Have gun, will travel? Searching for a Simon Mann-type African adventure? Itchy trigger finger in need of scratching? Look no further. Opportunity is knocking. The French oil giant, Total, this week signed a security agreement with the Mozambican government to protect the corporation’s $23-billion liquified natural gas project in Cabo Delgado from attack by extremists.
In terms of the pact, Total will provide “logistical support” — splodges of wonga — for a new joint task force that will guarantee protection of the company’s planned onshore plant and its operations in the country’s northernmost province. Total's facility, one of the biggest single investment projects in Africa, is located 60 kilometres to the north of Mocimboa da Praia, the strategic port that was recently captured by militants said to be aligned with Islamic State.

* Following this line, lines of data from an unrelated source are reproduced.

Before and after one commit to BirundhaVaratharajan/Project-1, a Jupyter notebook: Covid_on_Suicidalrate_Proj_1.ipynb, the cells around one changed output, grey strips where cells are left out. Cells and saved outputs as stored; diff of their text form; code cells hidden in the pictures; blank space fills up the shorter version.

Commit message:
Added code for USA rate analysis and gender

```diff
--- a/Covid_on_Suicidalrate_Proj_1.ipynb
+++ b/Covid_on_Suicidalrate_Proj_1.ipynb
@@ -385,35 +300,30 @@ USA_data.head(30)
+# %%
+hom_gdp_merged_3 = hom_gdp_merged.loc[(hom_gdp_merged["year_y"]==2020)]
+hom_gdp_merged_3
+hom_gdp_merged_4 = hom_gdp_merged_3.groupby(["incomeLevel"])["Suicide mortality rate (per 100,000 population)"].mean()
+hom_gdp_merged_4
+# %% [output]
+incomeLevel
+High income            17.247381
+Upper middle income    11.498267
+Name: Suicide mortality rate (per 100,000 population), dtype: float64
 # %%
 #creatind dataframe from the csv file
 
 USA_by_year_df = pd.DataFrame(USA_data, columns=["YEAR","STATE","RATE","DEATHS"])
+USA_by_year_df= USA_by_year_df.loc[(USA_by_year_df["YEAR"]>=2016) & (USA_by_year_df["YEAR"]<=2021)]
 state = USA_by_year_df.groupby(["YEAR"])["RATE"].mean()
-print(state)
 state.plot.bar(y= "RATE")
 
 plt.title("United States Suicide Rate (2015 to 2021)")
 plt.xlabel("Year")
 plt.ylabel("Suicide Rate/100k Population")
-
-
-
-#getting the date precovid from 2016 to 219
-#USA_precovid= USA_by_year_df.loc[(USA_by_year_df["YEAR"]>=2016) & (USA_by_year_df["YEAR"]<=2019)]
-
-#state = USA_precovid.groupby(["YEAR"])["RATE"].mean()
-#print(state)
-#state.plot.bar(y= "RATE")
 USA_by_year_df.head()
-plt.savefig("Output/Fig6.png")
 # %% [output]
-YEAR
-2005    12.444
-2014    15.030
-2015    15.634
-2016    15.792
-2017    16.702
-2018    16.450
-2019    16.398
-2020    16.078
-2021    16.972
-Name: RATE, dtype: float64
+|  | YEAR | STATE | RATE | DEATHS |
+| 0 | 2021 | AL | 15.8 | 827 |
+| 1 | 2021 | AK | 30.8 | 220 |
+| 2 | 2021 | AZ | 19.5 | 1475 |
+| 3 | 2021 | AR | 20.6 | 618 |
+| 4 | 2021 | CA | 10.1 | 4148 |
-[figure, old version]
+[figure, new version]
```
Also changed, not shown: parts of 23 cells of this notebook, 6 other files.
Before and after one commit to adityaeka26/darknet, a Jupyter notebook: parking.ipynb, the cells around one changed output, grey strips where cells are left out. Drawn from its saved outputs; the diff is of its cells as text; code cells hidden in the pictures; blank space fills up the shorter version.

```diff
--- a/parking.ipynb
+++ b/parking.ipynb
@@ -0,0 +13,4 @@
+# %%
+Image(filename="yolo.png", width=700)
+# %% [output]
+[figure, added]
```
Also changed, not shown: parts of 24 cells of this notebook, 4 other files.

Cabo Delgado has been the scene of a jihadist insurgency since 2017 that has killed more than 1 500 people and displaced 250 000 others. Mozambique’s armed forces appear unable to halt the attacks. Our defence minister, meanwhile, has made vague rumbling sounds to the effect that there are plans in place to deal with the increased insurgency. No details of these plans have been released.
South African involvement in the conflict has to date come from the Dyck Advisory Group, a private security company that has reportedly been mounting aerial attacks on the jihadists. Much more needs to be done. Notices of employment opportunities may or may not be found in the classified columns of Soldier of Fortune magazine.